An opinion is requested concerning the continuing viability of Opinion No. 141 in light of the requirements of Georgia’s campaign disclosure laws as set forth in the Ethics in Government Act, O.C.G.A. §§ 21-5-1, et seq. In substance, this act requires that all campaign contributions in excess of $101.00 be reported to specified state election officials and permanently maintained for public inspection in the office of the Secretary of State.
These provisions are not addressed in Opinion No. 141 (October 25, 1989) wherein the Commission quoted pertinent provisions from Canon  of the  Code of Judicial Conduct and concluded:
From this it follows that a Judge is not prohibited from making a private personal financial contribution to a candidate for political office in a partisan race so long as it is done in such a way as not to constitute, or appear to be, a public endorsement of the candidate. However, a judge can make no contribution, either in cash or in kind, which might give the appearance of a public endorsement in violation of the prohibition of the Canon.
The issue thus presented may be succinctly stated as follows:
Does a private, personal political contribution by a judge of a sum which is statutorily required to be publicly disclosed constitute a “public endorsement of a candidate” prohibited by Rule 4.1(A)(2)?
Although the Commentary to this Canon specifically provides that “a candidate does not publicly endorse another candidate for public office by having his or her name on the same ticket,” the phrase “public endorsement” is nowhere defined in the Code of Judicial Conduct. Nevertheless, it is the opinion of the Commission that the mere listing of a judge’s contribution on a campaign disclosure report, which is statutorily required to be maintained for public inspection, does not, in and of itself, constitute a prohibited “public endorsement,” however that term might be defined.
Individuals, including judges, make political contributions for varied reasons. It is not uncommon for an individual to contribute to several different candidates seeking the same office and often in identical amounts. Thus, the mere making of a campaign contribution, standing alone, may or may not signify an endorsement of a particular candidate, and unless the individual contributor does some additional act which publicly demonstrates his or her support for a candidate to a whom a contribution might have been made, it cannot be said that the contributor has “publicly endorsed” a particular candidate.

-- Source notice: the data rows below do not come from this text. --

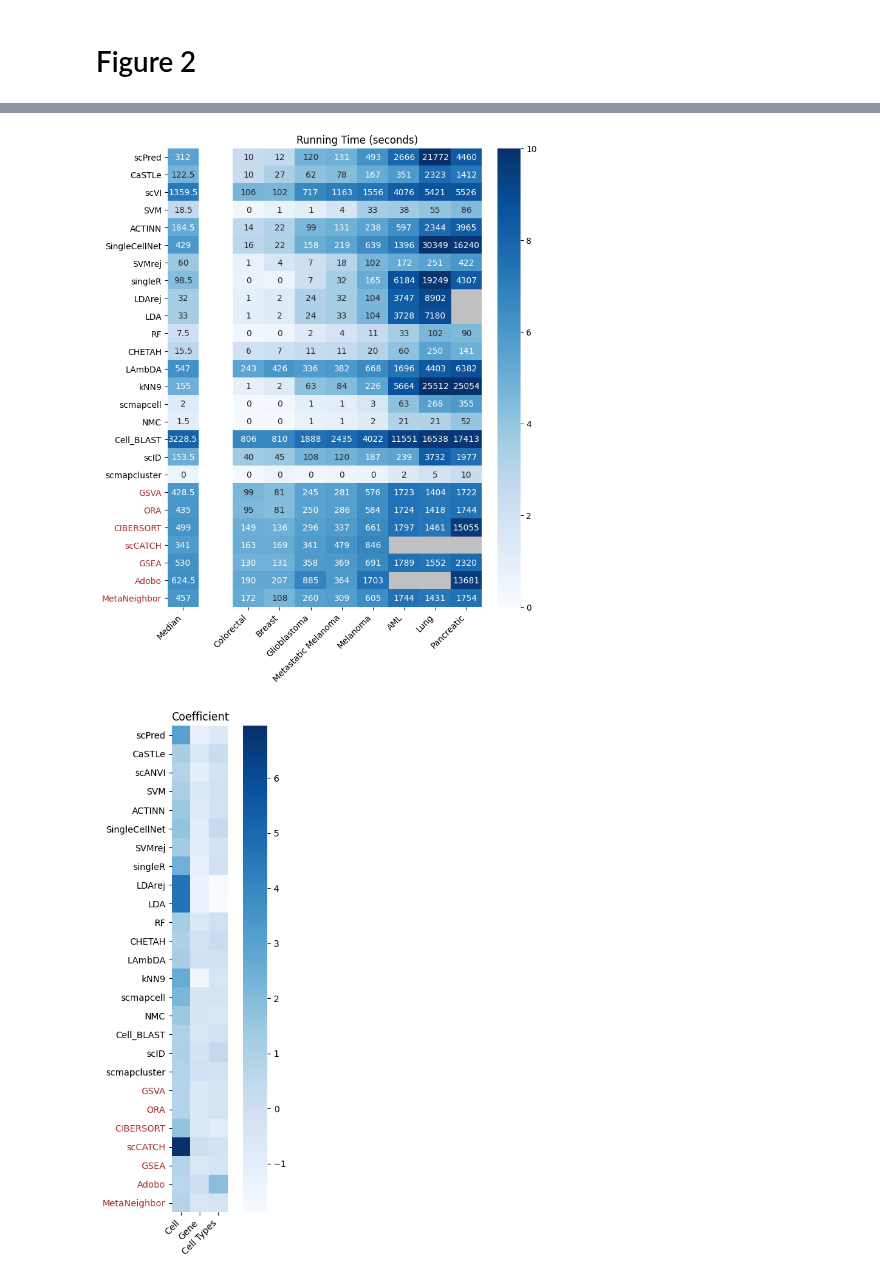
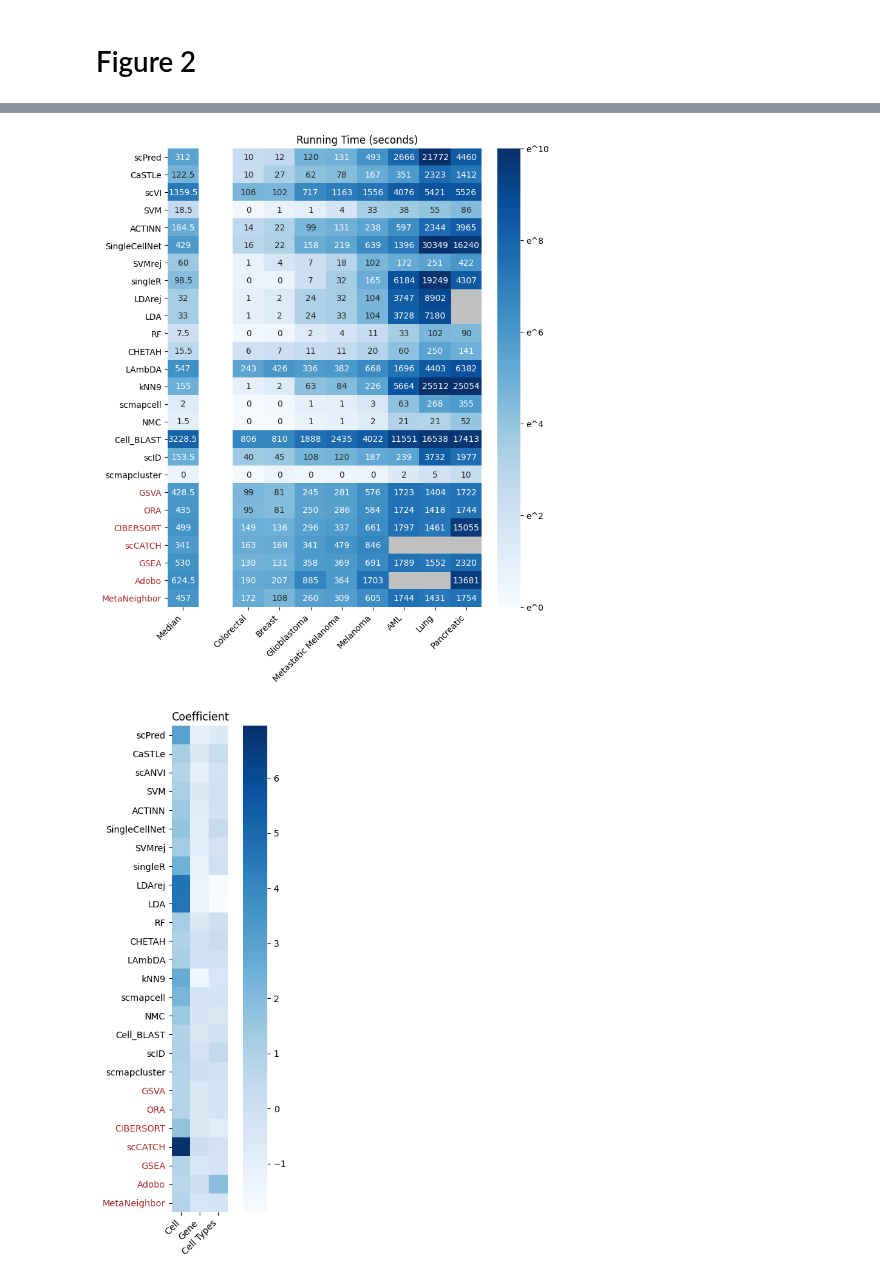
Before and after one commit to shooshtarilab/scRNAseq-Automated-Cell-Type-Labelling, a Jupyter notebook: main_figures.ipynb, the cells around one changed output, grey strips where cells are left out. Cells and saved outputs as stored; diff of their text form; code cells hidden in the pictures.

Commit message:
update main plots

```diff
--- a/main_figures.ipynb
+++ b/main_figures.ipynb
@@ -220,27 +220,32 @@ hmdf_labels = hmdf_labels.drop(columns='median')
 # %%
 colour = sns.color_palette("Blues",as_cmap=True)
 fig, (ax1, ax2) = plt.subplots(1,2,dpi=100,gridspec_kw={'width_ratios': [1, 10]})
 
 # create heatmaps, rightplot is all the datasets, leftplot is the median bar
 rightplot = sns.heatmap(hmdf, vmin=0, vmax=10, annot=hmdf_labels,fmt="g",cmap=colour, ax=ax2, yticklabels=False)
+cbar = rightplot.collections[0].colorbar
+cbar.set_ticks([0,2,4,6,8,10])
+cbar.set_ticklabels(["e^0","e^2","e^4","e^6","e^8","e^10",])
 leftplot = sns.heatmap(avg_hm, vmin=0, vmax=10, annot=avg_hm_labels,fmt="g", cmap=colour, ax=ax1, cbar=False, yticklabels=True)
 rightplot.set_facecolor('silver')
 leftplot.set_facecolor('silver')
 rightplot.set_xticklabels(rightplot.get_xticklabels(),
                           rotation=45,
                           horizontalalignment='right')
 leftplot.set_xticklabels(['Median'],
                          rotation=45,
                          horizontalalignment='right')
 fig.set_figheight(10)
 fig.set_figwidth(8)
 for i in leftplot.get_yticklabels():
     if i.get_text() in clustlist:
         i.set_color('brown')
 plt.gca().set_title('Running Time (seconds)')
 plt.savefig('./plots/Figure_2/time_heatmap.png', bbox_inches = 'tight', dpi=500)
+#TODO label the colourbar or change the ticklabels
+#TODO try this with mean instead of median for the bar, and use that for the red/yellow/blue
 # %% [output]
-[figure, old version]
+[figure, new version]
 # %%
 hmdf = pd.read_csv('./times/df_coef.tsv',sep='\t', index_col=0)
 colour = sns.color_palette("Blues",as_cmap=True)
```
Also changed, not shown: parts of 2 cells of this notebook, 3 other files.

Moreover, in promulgating the 1984 amendments to the Code of Judicial Conduct, the Supreme Court substantially enlarged permissible political activities for judges and specifically eliminated the prior prohibition against judges making a contribution to a political candidate. The fact that subsequent legislation now requires contributions in excess of a certain amount to be maintained for public inspection does not alter the fact that such contributions have been specifically authorized by the Supreme Court of this State since 1984. Neither does such statutorily mandated disclosure rise to the level of personal public involvement obviously contemplated by the original drafters of the Code in prohibiting “public endorsements” by judges. [Illustrative examples of such personal public involvement are delineated in questions (2) – (8) of Opinion No. 147 (July 20, 1990).]
[Pertinent Code of Judicial Conduct provisions: Rule 4.1. Cross reference to other relevant opinions for review: #141, #147, #203.]